Hotel holidays: The dirtiest items in a hotel room revealed – can you guess the worst?

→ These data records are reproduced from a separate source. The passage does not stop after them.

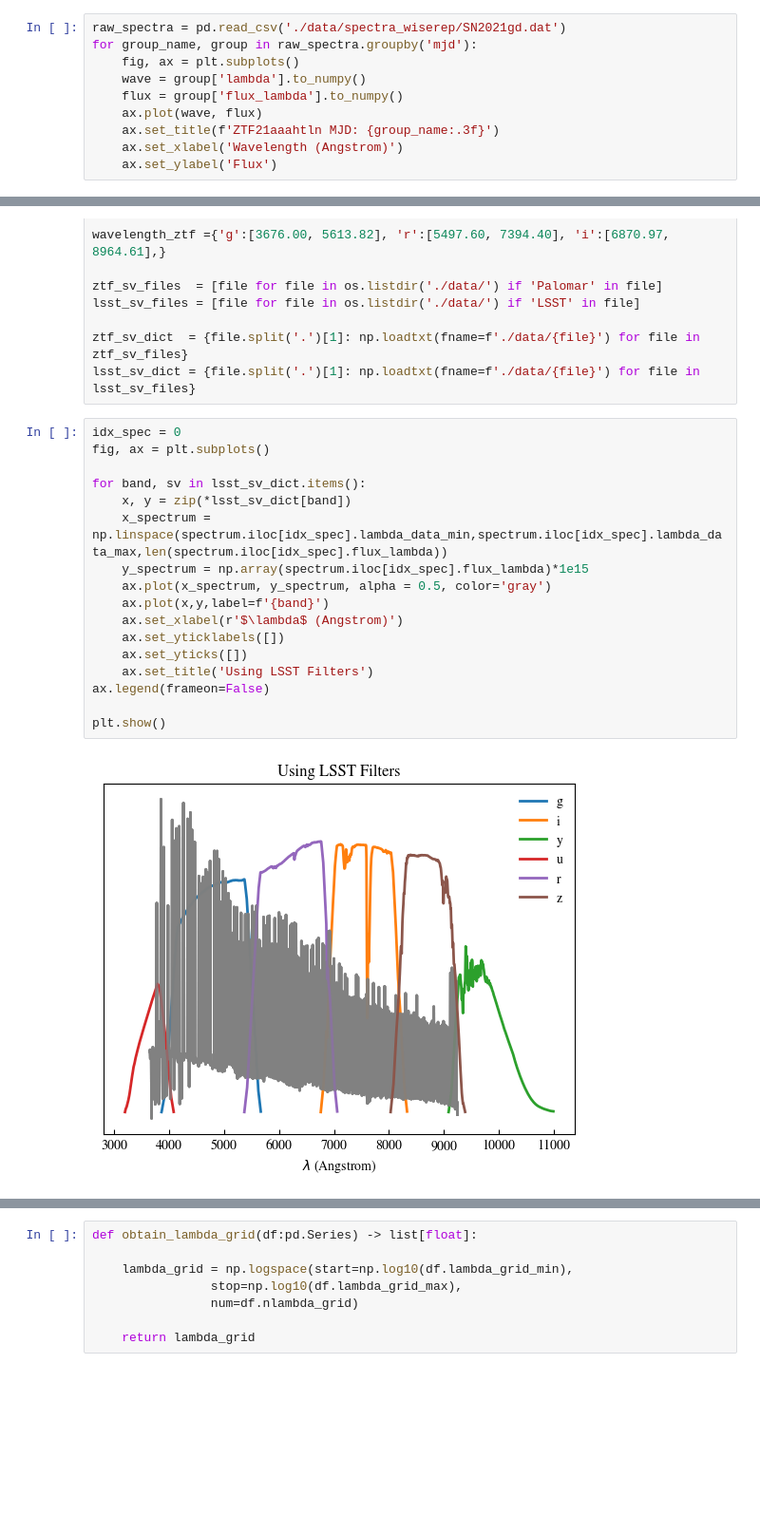
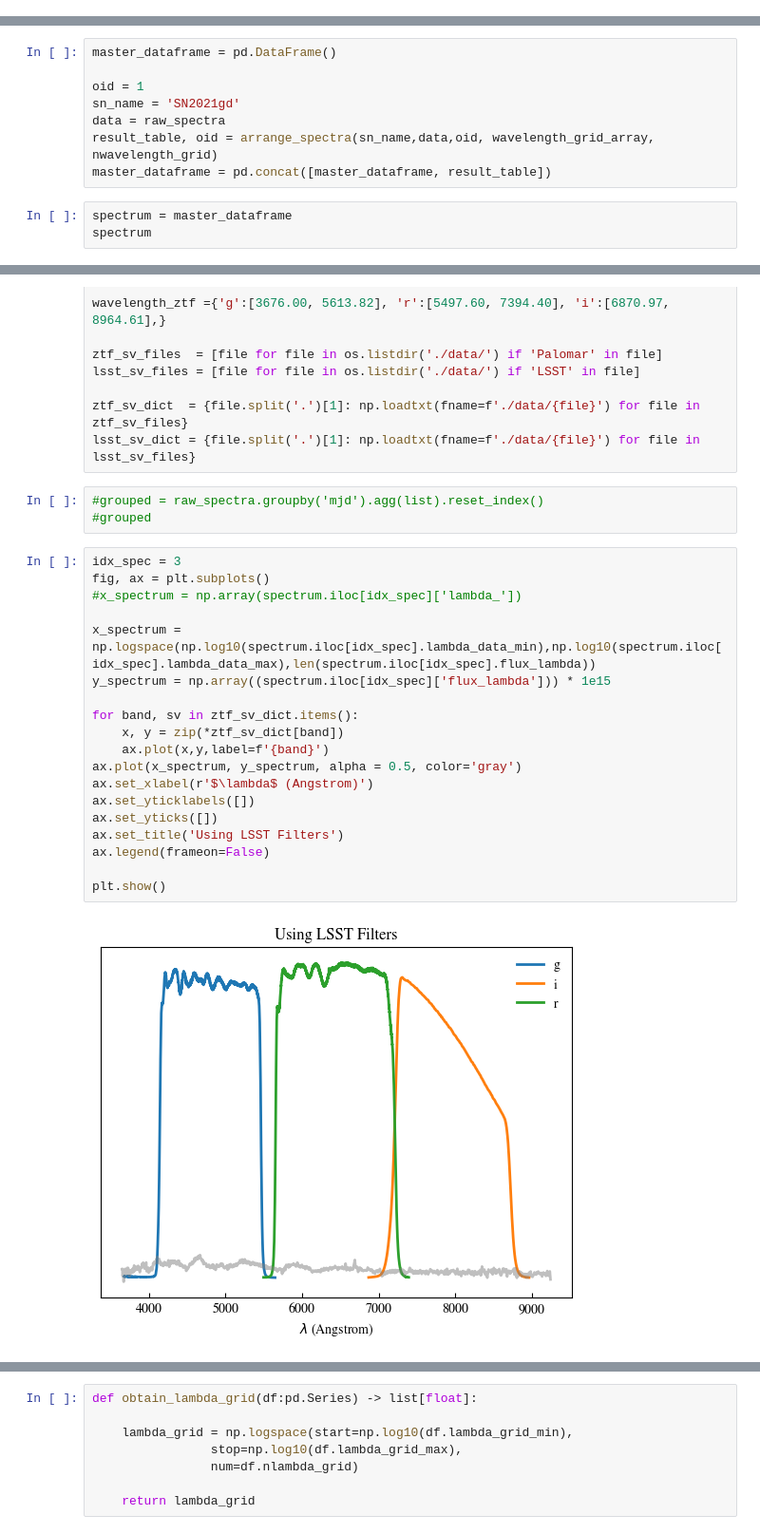
Before and after one commit to jurados/SNeMPhyVAE, a Jupyter notebook: ExamplesLightcurveAndFlux.ipynb, the cells around one changed output, grey strips where cells are left out. Shown: that part at 95% size. Saved outputs shown, nothing was run; the diff lists cells and outputs as text; blank space fills up the shorter version.

Commit message:
solved the problem with the spectra

```diff
--- a/ExamplesLightcurveAndFlux.ipynb
+++ b/ExamplesLightcurveAndFlux.ipynb
@@ -114,10 +59,0 @@ test[130:140]
-# %%
-raw_spectra = pd.read_csv('./data/spectra_wiserep/SN2021gd.dat')
-for group_name, group in raw_spectra.groupby('mjd'):
-    fig, ax = plt.subplots()
-    wave = group['lambda'].to_numpy()
-    flux = group['flux_lambda'].to_numpy()
-    ax.plot(wave, flux)
-    ax.set_title(f'ZTF21aaahtln MJD: {group_name:.3f}')
-    ax.set_xlabel('Wavelength (Angstrom)')
-    ax.set_ylabel('Flux')
@@ -137,0 +235,11 @@ spectrum
+# %%
+master_dataframe = pd.DataFrame()
+
+oid = 1
+sn_name = 'SN2021gd'
+data = raw_spectra
+result_table, oid = arrange_spectra(sn_name,data,oid, wavelength_grid_array, nwavelength_grid)
+master_dataframe = pd.concat([master_dataframe, result_table])
+# %%
+spectrum = master_dataframe
+spectrum
@@ -171,22 +267,27 @@ lsst_sv_files = [file for file in os.listdir('./data/') if 'LSST' in file]
 
 ztf_sv_dict  = {file.split('.')[1]: np.loadtxt(fname=f'./data/{file}') for file in ztf_sv_files}
 lsst_sv_dict = {file.split('.')[1]: np.loadtxt(fname=f'./data/{file}') for file in lsst_sv_files}
+# %%
+#grouped = raw_spectra.groupby('mjd').agg(list).reset_index()
+#grouped
 # %%
-idx_spec = 0
+idx_spec = 3
 fig, ax = plt.subplots()
+#x_spectrum = np.array(spectrum.iloc[idx_spec]['lambda_'])
 
-for band, sv in lsst_sv_dict.items():
-    x, y = zip(*lsst_sv_dict[band])
-    x_spectrum = np.linspace(spectrum.iloc[idx_spec].lambda_data_min,spectrum.iloc[idx_spec].lambda_data_max,len(spectrum.iloc[idx_spec].flux_lambda))
-    y_spectrum = np.array(spectrum.iloc[idx_spec].flux_lambda)*1e15
-    ax.plot(x_spectrum, y_spectrum, alpha = 0.5, color='gray')
+x_spectrum = np.logspace(np.log10(spectrum.iloc[idx_spec].lambda_data_min),np.log10(spectrum.iloc[idx_spec].lambda_data_max),len(spectrum.iloc[idx_spec].flux_lambda))
+y_spectrum = np.array((spectrum.iloc[idx_spec]['flux_lambda'])) * 1e15
+
+for band, sv in ztf_sv_dict.items():
+    x, y = zip(*ztf_sv_dict[band])
     ax.plot(x,y,label=f'{band}')
-    ax.set_xlabel(r'$\lambda$ (Angstrom)')
-    ax.set_yticklabels([])
-    ax.set_yticks([])
-    ax.set_title('Using LSST Filters')
+ax.plot(x_spectrum, y_spectrum, alpha = 0.5, color='gray')
+ax.set_xlabel(r'$\lambda$ (Angstrom)')
+ax.set_yticklabels([])
+ax.set_yticks([])
+ax.set_title('Using LSST Filters')
 ax.legend(frameon=False)
 
 plt.show()
 # %% [output]
-[figure, old version]
+[figure, new version]
```
Also changed, not shown: parts of 28 cells of this notebook, 1 other file.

Hotel stays see holidaymakers move into a new bedroom for a period of time. However, one must always remember that the room has likely been occupied plenty of times before by other jet-setters. This can leave some travellers feeling on edge – after all, how does one know how intense the cleaning was after the previous occupancy?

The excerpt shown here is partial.